Universal Credit started to be introduced in the North-West of England in 2014. It is a benefit for working-age people (usually 16 to 64 years) who are on a low income, or who are looking for work and will replace some existing benefits, listed below.
You may be asked to apply for Universal Credit at some point in the future if you qualify for any or all of the following benefits:
- income-based Jobseeker's Allowance;
- income-related Employment and Support Allowance;
- Income Support;
- Child Tax Credits;
- Working Tax Credits and
- Housing Benefit.
Who can claim Universal Credit?
To be eligible for Universal Credit you will generally need to meet the following conditions:
- be aged 18 or over (in some cases, 16 and 17 year olds receiving certain benefits may be included);
- be under state pension age;
- be living in Great Britain;
- not in education; and
- have accepted a 'claimant commitment' (see below).
If you have a partner and live in the same house, you can claim Universal Credit as a couple. You (and your partner if you are making a joint claim) cannot have capital (savings) of more than £16,000, and any earnings or income will be included in working out whether you can claim. If one of you does not meet any of the above criteria, that person will not be included in the calculations for the maximum amount of Universal Credit, although any savings and income you both have will be taken into account.
Your claimant commitment
This is a list of responsibilities (usually a weekly task list) that you agree to in return for receiving Universal Credit. Your 'claimant commitment' will depend on your situation, such as your health, your family and how much you are likely to earn. Part of your claimant commitment includes 'work-related requirements'. Most people who are not working will have to show that they are taking steps to prepare themselves for work, such as registering with a recruitment agency or attending a training course. If you are working part-time, you may have to show that you are trying to increase your working hours. If you do not meet these conditions your benefit may be stopped or reduced.

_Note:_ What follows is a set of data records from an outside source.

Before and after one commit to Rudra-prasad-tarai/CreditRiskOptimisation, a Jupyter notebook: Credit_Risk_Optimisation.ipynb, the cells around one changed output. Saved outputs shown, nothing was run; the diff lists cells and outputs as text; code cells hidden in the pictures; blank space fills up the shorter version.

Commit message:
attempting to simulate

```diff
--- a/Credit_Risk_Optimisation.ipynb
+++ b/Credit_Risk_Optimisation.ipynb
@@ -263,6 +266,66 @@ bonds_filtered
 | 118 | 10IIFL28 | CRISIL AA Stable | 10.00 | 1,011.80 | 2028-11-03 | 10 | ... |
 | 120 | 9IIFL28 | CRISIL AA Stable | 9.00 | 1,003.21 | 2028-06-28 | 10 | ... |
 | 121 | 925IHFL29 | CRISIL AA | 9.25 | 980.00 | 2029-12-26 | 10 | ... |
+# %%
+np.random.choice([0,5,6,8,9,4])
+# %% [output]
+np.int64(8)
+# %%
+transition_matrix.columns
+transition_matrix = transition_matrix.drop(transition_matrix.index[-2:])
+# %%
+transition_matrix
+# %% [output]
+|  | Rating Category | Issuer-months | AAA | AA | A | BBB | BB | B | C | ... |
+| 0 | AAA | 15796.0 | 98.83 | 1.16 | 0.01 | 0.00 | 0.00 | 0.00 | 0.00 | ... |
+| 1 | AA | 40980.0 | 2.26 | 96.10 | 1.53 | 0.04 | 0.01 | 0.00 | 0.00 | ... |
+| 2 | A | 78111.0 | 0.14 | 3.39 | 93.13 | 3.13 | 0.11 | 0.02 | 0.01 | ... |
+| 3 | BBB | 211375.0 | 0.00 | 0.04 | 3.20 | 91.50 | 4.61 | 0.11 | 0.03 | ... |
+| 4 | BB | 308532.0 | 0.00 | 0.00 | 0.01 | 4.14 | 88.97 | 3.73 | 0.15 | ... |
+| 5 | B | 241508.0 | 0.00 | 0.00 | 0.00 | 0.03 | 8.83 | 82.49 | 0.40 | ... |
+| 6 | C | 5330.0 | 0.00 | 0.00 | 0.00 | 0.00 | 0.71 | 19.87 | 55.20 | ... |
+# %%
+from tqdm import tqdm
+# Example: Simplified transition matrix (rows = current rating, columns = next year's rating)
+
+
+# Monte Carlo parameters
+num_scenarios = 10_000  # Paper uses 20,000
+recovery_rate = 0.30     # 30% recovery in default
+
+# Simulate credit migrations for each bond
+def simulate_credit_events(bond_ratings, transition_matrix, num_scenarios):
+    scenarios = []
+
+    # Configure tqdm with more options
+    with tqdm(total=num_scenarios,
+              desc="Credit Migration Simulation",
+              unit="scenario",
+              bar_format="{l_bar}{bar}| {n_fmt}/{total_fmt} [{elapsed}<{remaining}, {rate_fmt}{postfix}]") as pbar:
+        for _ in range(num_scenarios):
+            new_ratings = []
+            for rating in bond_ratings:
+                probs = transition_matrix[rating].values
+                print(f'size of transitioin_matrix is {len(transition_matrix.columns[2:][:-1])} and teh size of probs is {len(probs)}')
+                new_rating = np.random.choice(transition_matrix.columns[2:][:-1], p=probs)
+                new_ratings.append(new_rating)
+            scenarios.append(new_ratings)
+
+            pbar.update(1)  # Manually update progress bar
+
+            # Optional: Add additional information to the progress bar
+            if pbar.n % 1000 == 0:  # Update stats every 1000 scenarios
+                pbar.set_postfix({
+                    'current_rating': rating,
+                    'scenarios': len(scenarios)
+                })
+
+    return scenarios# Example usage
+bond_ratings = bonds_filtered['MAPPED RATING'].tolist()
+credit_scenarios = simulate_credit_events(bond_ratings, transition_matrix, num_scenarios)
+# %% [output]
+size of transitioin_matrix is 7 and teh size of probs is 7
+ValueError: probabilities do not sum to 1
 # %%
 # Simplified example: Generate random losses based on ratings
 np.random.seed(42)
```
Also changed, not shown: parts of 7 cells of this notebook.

Some people will not need to meet 'work-related requirements' to receive Universal Credit. They include:
- those who work and their earnings are high enough;
- those who have a 'limited capability for work' under the rules for Employment and Support Allowance (ESA); and

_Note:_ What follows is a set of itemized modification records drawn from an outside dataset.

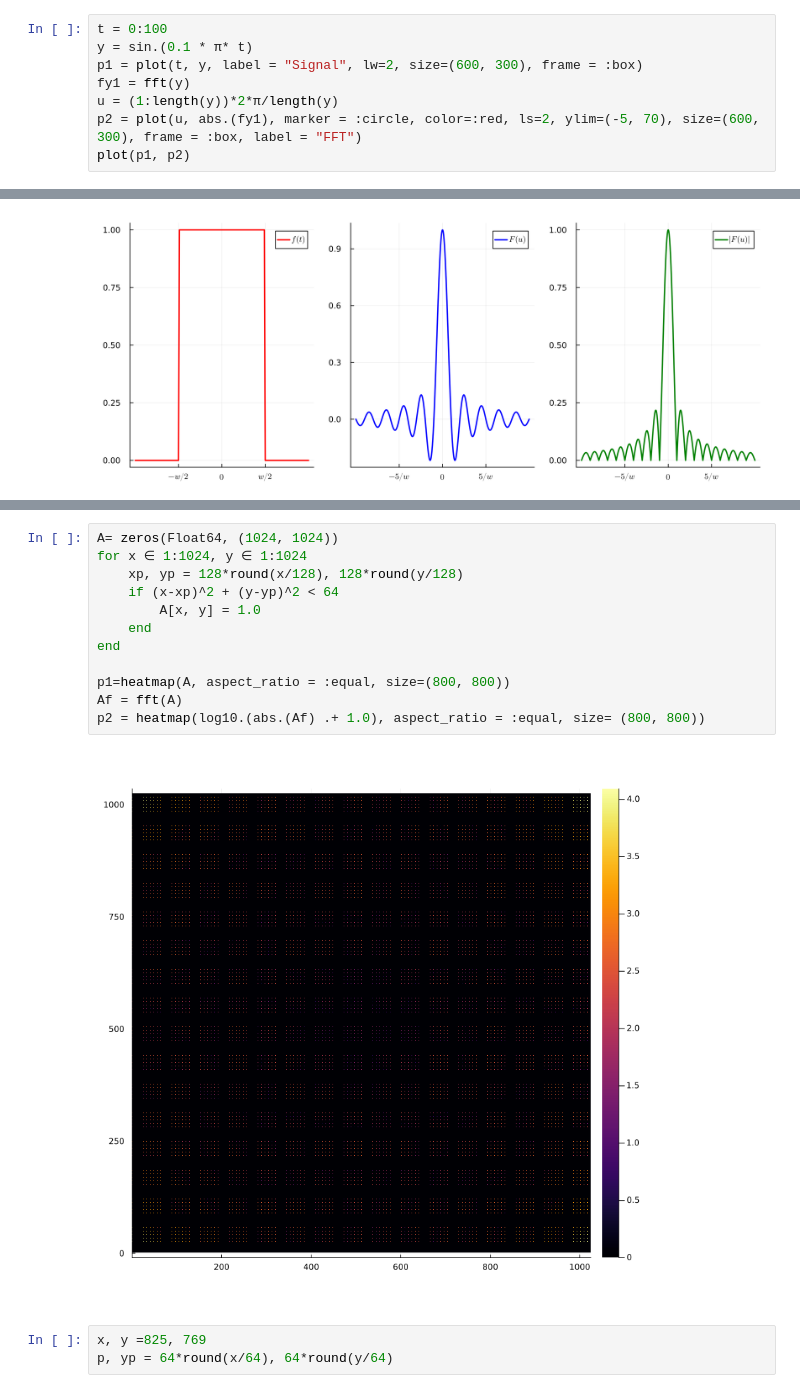
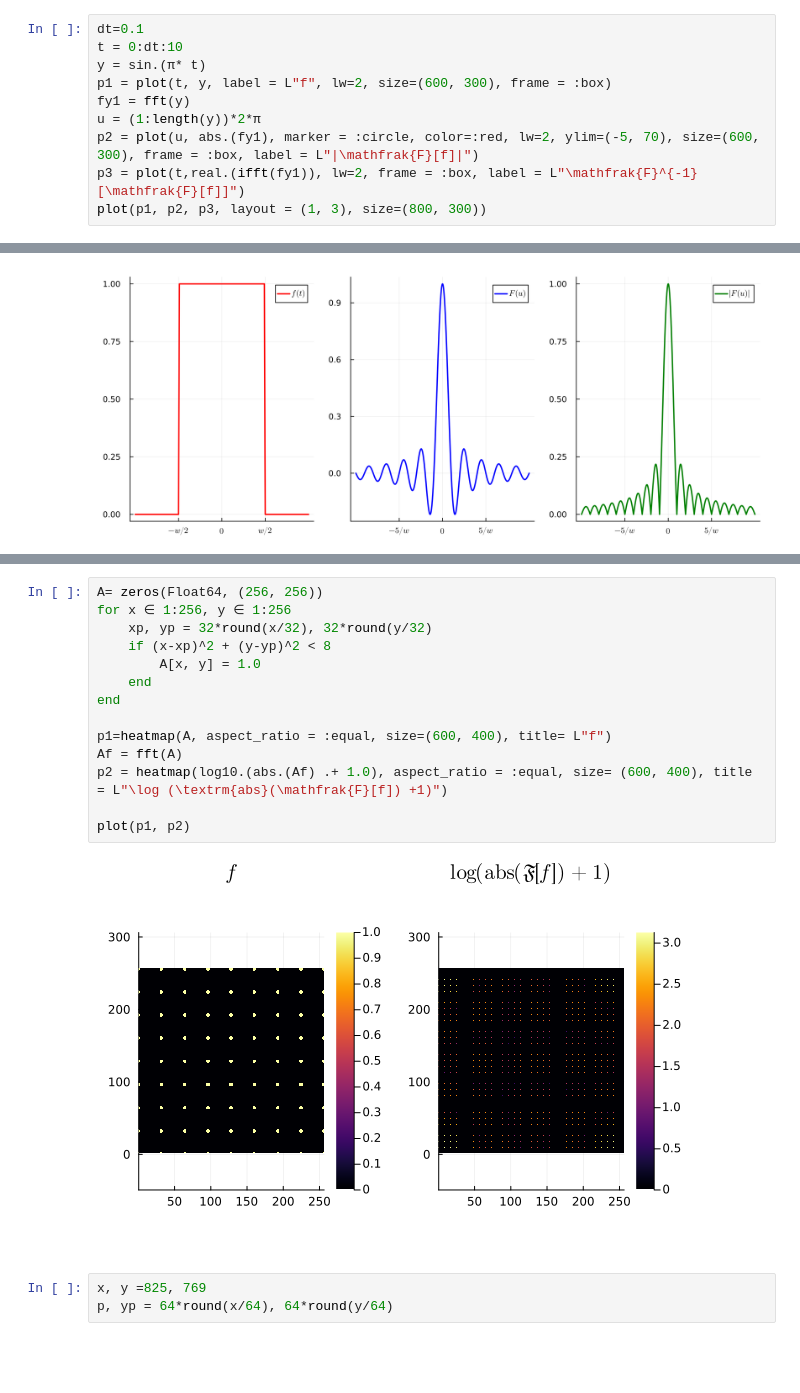
Before and after one commit to Julia-KAERI/Julia-kaeri.github.io, a Jupyter notebook: src/image_processing/notebooks/img03.ipynb, the cells around one changed output, grey strips where cells are left out. Drawn from its saved outputs; the diff is of its cells as text; blank space fills up the shorter version.

```diff
--- a/src/image_processing/notebooks/img03.ipynb
+++ b/src/image_processing/notebooks/img03.ipynb
@@ -1,11 +1,13 @@
 # %%
 using FFTW, Plots, NAJ, LaTeXStrings
 # %%
-t = 0:100
-y = sin.(0.1 * π* t)
-p1 = plot(t, y, label = "Signal", lw=2, size=(600, 300), frame = :box)
+dt=0.1
+t = 0:dt:10
+y = sin.(π* t)
+p1 = plot(t, y, label = L"f", lw=2, size=(600, 300), frame = :box)
 fy1 = fft(y)
-u = (1:length(y))*2*π/length(y)
-p2 = plot(u, abs.(fy1), marker = :circle, color=:red, ls=2, ylim=(-5, 70), size=(600, 300), frame = :box, label = "FFT")
-plot(p1, p2)
+u = (1:length(y))*2*π
+p2 = plot(u, abs.(fy1), marker = :circle, color=:red, lw=2, ylim=(-5, 70), size=(600, 300), frame = :box, label = L"|\mathfrak{F}[f]|")
+p3 = plot(t,real.(ifft(fy1)), lw=2, frame = :box, label = L"\mathfrak{F}^{-1}[\mathfrak{F}[f]]")
+plot(p1, p2, p3, layout = (1, 3), size=(800, 300))
 # %% [output]
@@ -61,17 +41,19 @@ fft(y2)
 # %%
-A= zeros(Float64, (1024, 1024))
-for x ∈ 1:1024, y ∈ 1:1024
-    xp, yp = 128*round(x/128), 128*round(y/128)
-    if (x-xp)^2 + (y-yp)^2 < 64
+A= zeros(Float64, (256, 256))
+for x ∈ 1:256, y ∈ 1:256
+    xp, yp = 32*round(x/32), 32*round(y/32)
+    if (x-xp)^2 + (y-yp)^2 < 8
         A[x, y] = 1.0
     end
 end
 
-p1=heatmap(A, aspect_ratio = :equal, size=(800, 800))
+p1=heatmap(A, aspect_ratio = :equal, size=(600, 400), title= L"f")
 Af = fft(A)
-p2 = heatmap(log10.(abs.(Af) .+ 1.0), aspect_ratio = :equal, size= (800, 800))
+p2 = heatmap(log10.(abs.(Af) .+ 1.0), aspect_ratio = :equal, size= (600, 400), title = L"\log (\textrm{abs}(\mathfrak{F}[f]) +1)")
+
+plot(p1, p2)
 # %% [output]
-[figure, old version]
+[figure, new version]
 # %%
 x, y =825, 769
 p, yp = 64*round(x/64), 64*round(y/64)
```
Also changed, not shown: parts of 3 cells of this notebook, 5 other files.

- those in a caring role for someone who is severely disabled, such as those who receive Carer's Allowance.
Your claimant commitment will be reviewed regularly, and you will need to accept any changes to keep claiming Universal Credit. It is your responsibility to tell the DWP (Department for Work and Pensions) if your circumstances change, for example if you become ill and are not able to look for work, so that you can continue to receive your benefit.
Applying for Universal Credit
Most people will be expected to apply for Universal Credit online. You may be able to apply by phone or in person, but you will usually need a reason for not being able to apply online. For example, you cannot use a computer, or you have problems with reading or writing. If you need help with your claim while you are online you will be able to call the Universal Credit helpline on 0345 600 0723, Welsh language telephone 0800 012 1888 or (textphone 0345 600 0743). Calls to the helpline are not free, but ou can ask them to call you back. If you do not have access to the internet you can ask your local Jobcentre for support. Some local councils may provide internet access points and face-to-face advice.
Before you make your claim it is useful to have all your personal details ready, such as your National Insurance number, as you will need to complete the form online in one session.
What happens next?
After you have completed your claim form the DWP will contact you to arrange a 'work search interview' with an adviser or 'work-coach'. This is to help set out your claimant commitment, which you will be given a copy of to keep. Your adviser can tell you about sources of support to help you search for work, and find jobs that match your skills and experience.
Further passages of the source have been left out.